You can now control relays from the Web interface but also from the 4 command buttons that are always available. The different modes are also supported by the firmware (Self-locking, Interlock and Inching presented in the previous article). To control relays independently, configure the selectors as follows:
- S6: out of 1
- K5: all about 1
- K6: all of 0
Inclusion of Sonoff 4CH Pro in Domoticz
The Tasmota firmware makes perfect sense when you have a home automation server.
Prepare the MQTT Broker
All exchanges with Domoticz will be via an MQTT broker. Start by following this tutorial to install it on your system.
Adding an MQTT gateway
Now that you have an MQTT broker, we will connect Domoticz. It will thus be able to receive messages from the firmware: change of state of the relays, acknowledgment of receipt of an order, measurement record (temperature, humidity, level, etc.). It will also be used to send commands to Sonoff modules manually or according to a scenario.
Go to settings then Hardware. In the list of types, choose MQTT Gateway Client with Lan Interface and fill in the various parameters
- Give a name. For example Mosquitto
- Remote address: the IP address of the broker MQTT or localhost if it is installed on the same machine
- Port: default 1883
- Login and Password if access to the broker is protected. Leave empty otherwise.
- Publish Topic: do not change anything.
- Finish by clicking Add
Adding a virtual device
Now that we can receive and send messages, we must create a virtual hardware to which will be attached buttons and possibly measuring instruments. In the Type list, choose Dummy, and give a name. Finally add.
You can now create as many virtual buttons as you have relay on your Sonoff. 4 in the case of Sonoff 4CH Pro. To create a virtual button, click Create Virtual Sensors in the Dummy Device Type column just created.
In the dialog box that appears, choose Switch and give the desired name.
Then go to the Devices (Settings -> Devices) to find the 4 virtual buttons that will allow to control the 4 relays. What interests us here are the Idx attributed by Domoticz. Here from 14 to 17.
Configuring the MQTT and IDX Domoticz broker on the Sonoff 4CH pro

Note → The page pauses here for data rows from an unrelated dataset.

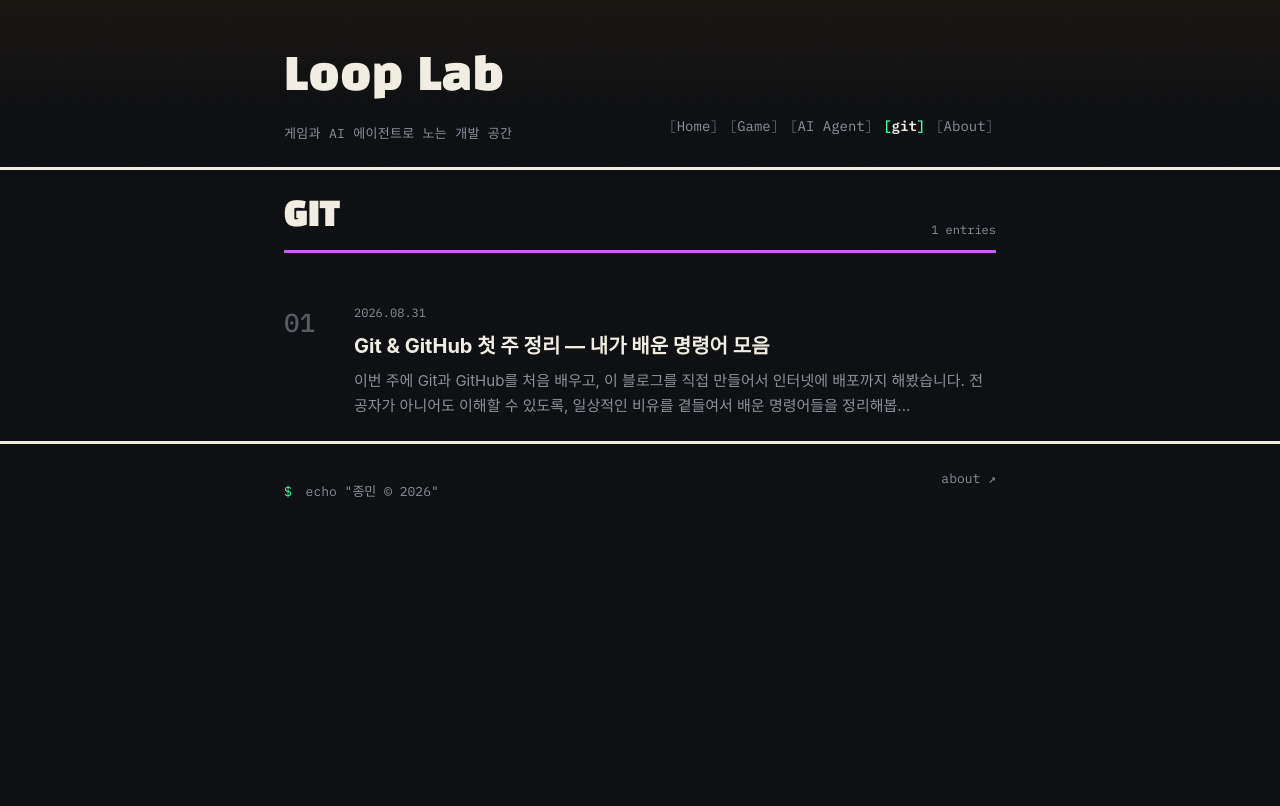
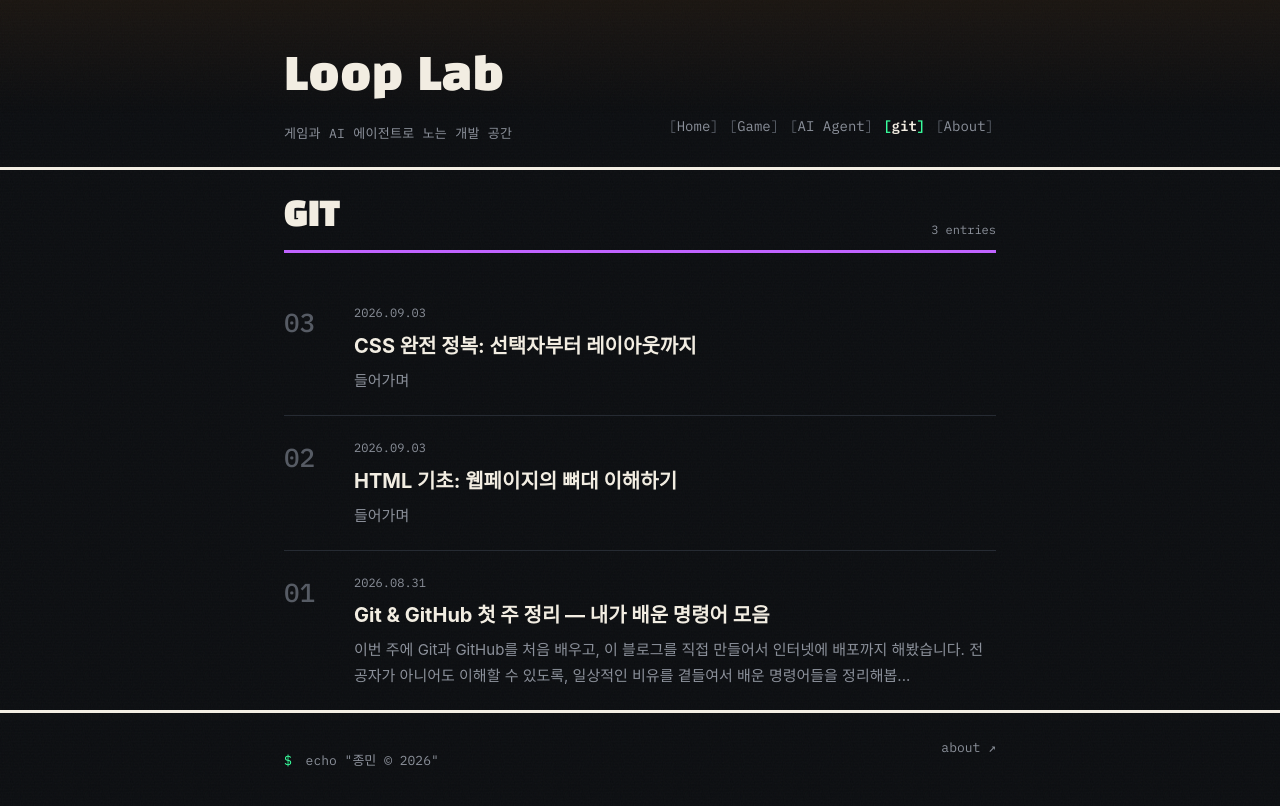
Before and after one commit to Lezo-Jong/my-blog, a Jekyll site: the page built from git.html, in a window 1280 px wide. Shown: the top 806 px of the page. Built offline with Jekyll 4.4.1, drawn with Linux system fonts in a browser that asks for light colours; some web fonts are replaced; some of the changed lines change nothing that is shown.

Commit message:
카테고리 수정

```diff
--- a/_posts/2026-09-03-css-selectors-layout.md
+++ b/_posts/2026-09-03-css-selectors-layout.md
@@ -2,7 +2,7 @@
 layout: post
 title: "CSS 완전 정복: 선택자부터 레이아웃까지"
 date: 2026-09-03 15:00:00 +0900
-categories: [Web, CSS]
+categories: [git]
 tags: [css, selectors, layout, flexbox, grid, beginner]
 ---
 
--- a/_posts/2026-09-03-html-foundations.md
+++ b/_posts/2026-09-03-html-foundations.md
@@ -2,7 +2,7 @@
 layout: post
 title: "HTML 기초: 웹페이지의 뼈대 이해하기"
 date: 2026-09-03 14:30:00 +0900
-categories: [Web, HTML]
+categories: [git]
 tags: [html, beginner, web-fundamentals]
 ---
 
```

Log in to the Sonoff administration interface and go to the Configuration -> Configure Domoticz page. Report the IDXs found previously. End with Save. The reboot module. As you can see, everything is already ready on the Tasmota firmware to manage other sensors (Temperature, Temp + Humidity, Barometer, energy + power Sonoff POW, brightness Sonoff SC, counter).
After the restart, go to the Configuration page and then Configure MQTT. Fill in the Broker connection settings:
- Host: the IP address of the broker
- Port: 1883 by default
- User and Password if access to the broker and controlled by a password
- You can leave the other parameters with the default values.
- Save. The Sonoff reboot.
Pilot the Sonoff 4CH Pro from Domoticz
From Domoticz, go to the Switches tab. You will find the 4 command buttons created previously. Press a button. If all is correct, you will hear it “snapping” and the corresponding LED will turn it on to indicate that it has been activated.
Here. In the next tutorials we will see how to include Sonoff modules on other home automation servers (Jeedom, Home Assistant) or a dashboard for connected objects (Node-RED …).
I am not the author of (all) the tips proposed in this tutorial. We can thank Blair Thompson who has already contributed to the Sonoff S20 Hack.
The following table summarizes the main specifications of the Itead Swich Smart Home Sonoff WiFi switches.
- Homy, iOS / Android home automation application to control a server or DIY connected objects
- Xiaomi Mijia Honeywell Smoke Detector Test with Domoticz, Emergency Notification with PushOver
- Xiaomi Aqara now compatible with Apple Homekit, new Vibration Sensor and Honeywell Natural Gas Detector
- #Test Zigbee2MQTT gateway. Part 2, include Xiaomi Aqara or Mijia accessories to Domoticz with Node-RED [update]
- #Test Zigbee2MQTT project, hack of the Xiaomo Aqara Smart Home Gateway. Part 1: assembly, demo with Node-RED, 3D printed case [update]